‘Save the Ward Museum’ petition surpasses 2,000 signatures as members continue to speak out

SALISBURY, Md. – A petition against plans to move the Ward Museum of Wildfowl Art in Salisbury has now surpassed 2,000 signatures.

The Ward Foundation announced last month the planned relocation of the museum to a new home in Downtown Salisbury as a result of ongoing mechanical issues following an HVAC failure last July. Since then, members, donors, volunteers, and others have been vocally opposed to those plans.

The Ward Museum’s galleries have been closed to the public since the HVAC issues arose, and the prolonged failure of the system created unsafe environmental conditions that officials say led to the development and spread of surface mold on carvings and other pieces of artwork.

Concerns have now reached a fever pitch in the form of a petition that has surpassed 2,000 signatures.

The petition’s organizer and Salisbury native, Phillip LeBel, PhD, tells us he organized it to call on Salisbury University, who owns the museum, to come to the table and work out a way where the Ward Foundation can stay in the same building.

“The goal of the petition is raising public awareness to broker a solution that can take place with the University and the Ward Foundation community so that the museum can remain in its present location on Schumaker Pond and can still function as such,” LeBel told our Rob Petree. “Some have said they do not want to have the museum or its art collection moved elsewhere, meaning downtown.”

Despite this outrage, there has been no word that staying in the same building is even being considered by the foundation or Salisbury University.

The Ward Foundation and Salisbury University maintains that it would cost millions of dollars to repair the HVAC system; however, Richard Hottel, a retired HVAC professional with over 50 years of experience, inspected the system and told us in an interview earlier this month that it could be fixed to last up to a decade for a fraction of that cost.

“It actually can operate the way it is,” Hottel said. “There’s certain aspects of it, in the summer when they have to run the boiler, to make sure the humidity stays out, it gets a little expensive so there’s a couple fixes that can improve that greatly on operating costs.”

That was actually part of a proposal that Salisbury University reportedly rejected, according to the museum’s interim director Brittany Andrew.

“We did present that to Salisbury University and they declined that,” Andrew told our Rob Petree in an interview at the time. “They are not interested in a stop-gap solution, they’re looking for a more long-term solution.”

The Ward Foundation became an affiliated foundation of Salisbury University in 2000. As part of that agreement, the University took ownership of the building, the grounds, the collection, and the debt ($1.6 million). The Ward Foundation and Salisbury University have an annual operating agreement that outlines roles and responsibilities of the two parties.

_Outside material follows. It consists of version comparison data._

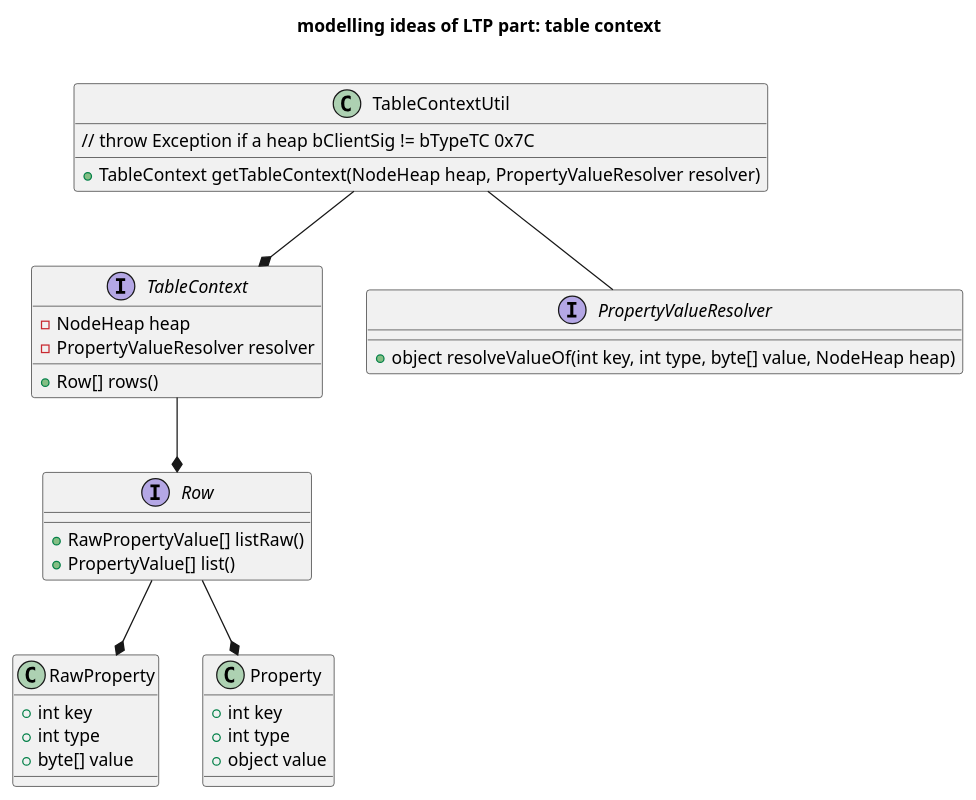
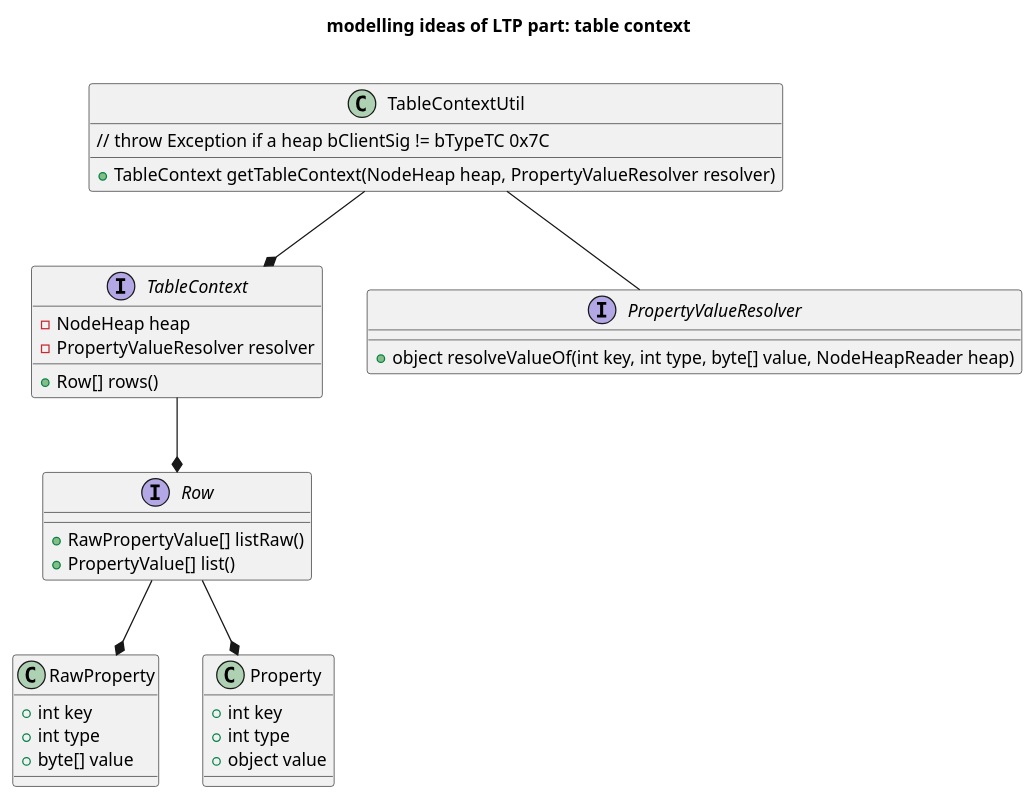
Before and after one commit to Kris-LIBIS/ruby-msg: the fifth of 5 diagrams in plantuml/base.plantuml, drawn with PlantUML. The commit also changed other lines of this file and 3 other files, not shown here.

Commit message:
Split NodeHeap to NodeHeap and NodeHeapReader

```diff
--- a/plantuml/base.plantuml
+++ b/plantuml/base.plantuml
@@ -163,43 +168,43 @@
 @startuml ltp_tc
 title modelling ideas of LTP part: table context\n
 class TableContextUtil {
     // throw Exception if a heap bClientSig != bTypeTC 0x7C
 
     + TableContext getTableContext(NodeHeap heap, PropertyValueResolver resolver)
 }
 
 interface TableContext {
     - NodeHeap heap
     - PropertyValueResolver resolver
 
     + Row[] rows()
 }
 
 interface Row {
     + RawPropertyValue[] listRaw()
     + PropertyValue[] list()
 }
 
 interface PropertyValueResolver {
-    + object resolveValueOf(int key, int type, byte[] value, NodeHeap heap)
+    + object resolveValueOf(int key, int type, byte[] value, NodeHeapReader heap)
 }
 
 class RawProperty {
     + int key
     + int type
     + byte[] value
 }
 
 class Property {
     + int key
     + int type
     + object value
 }
 
 TableContextUtil --* TableContext
 TableContext --* Row
 Row --* Property
 Row --* RawProperty
 TableContextUtil -- PropertyValueResolver
 
 @enduml
```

47 ABC’s Rob Petree reached out to Salisbury University asking if the Ward Foundation had the option to stay in the same location if they found a way. SU officials issued the following statement:

“The HVAC that serves the galleries has not been repaired or replaced and is not currently working,” the statement read by Jason Rhodes, spokesman for the university. “Estimates to replace, repair the galleries system to the standard required for the continued preservation of the collection are beyond the scope of feasibility for the current building’s continued operation as a museum. It is not an option for the collection, which is owned by SU, to remain in the current building.”

Following the HVAC’s failure, steps were taken to protect the art and remove the mold that formed as a result of the issue. Andrews tell us that most of the pieces actually weren’t affected.

“It’s all recoverable,” Andrews explained. “There was no significant damage. A lot of the pieces have what we call surface mold, nothing that is damaging to the paint, it just takes time and delicate hands to clean the artwork. Most of the pieces weren’t affected; however, they are in an infected area so all of the pieces need to be cleaned.”

Earlier this month, we spoke with several people associated with the museum, from donors to volunteers, who were opposed to the plans to relocate, including Dr. John Juriga, a longtime donor and volunteer who questioned what role Salisbury University has played in all of this.

“Nothing appears to gel with this ill-conceived plan by SU to move the Ward Museum from where it has resided for the past 30 years,” Dr. Juriga told our Rob Petree at the time. “It appears that SU has a death wish for the Ward Museum.”

Dr. Juriga wasn’t the only one expressing concerns, we also spoke to Meg Marcarelli, the daughter of the museum’s first curator, Dan Brown, who said her late father would be devastated by the move.

“My father is absolutely rolling over in his grave, for so many years he put his heart and soul into that museum,” Marcarelli explained. “He was a friend of the Ward brothers and they actually helped him hone his craft to become a better painter and a better carver, and not only was he doing this for the community, he was doing this to pay homage to them.”

The Ward Foundation is still in negotiations on where the museum will be re-located to. At this time, all that’s been said is that it will be a new location somewhere in Downtown Salisbury. There’s also no official word on what the university plans to do with the building that currently houses the museum.

The petition to ‘Save the Ward Museum’ can be found at the following link: https://www.change.org/p/save-the-ward-museum-at-schumaker-pond-salisbury-maryland?source_location=topic_page

Categories: Local News, Maryland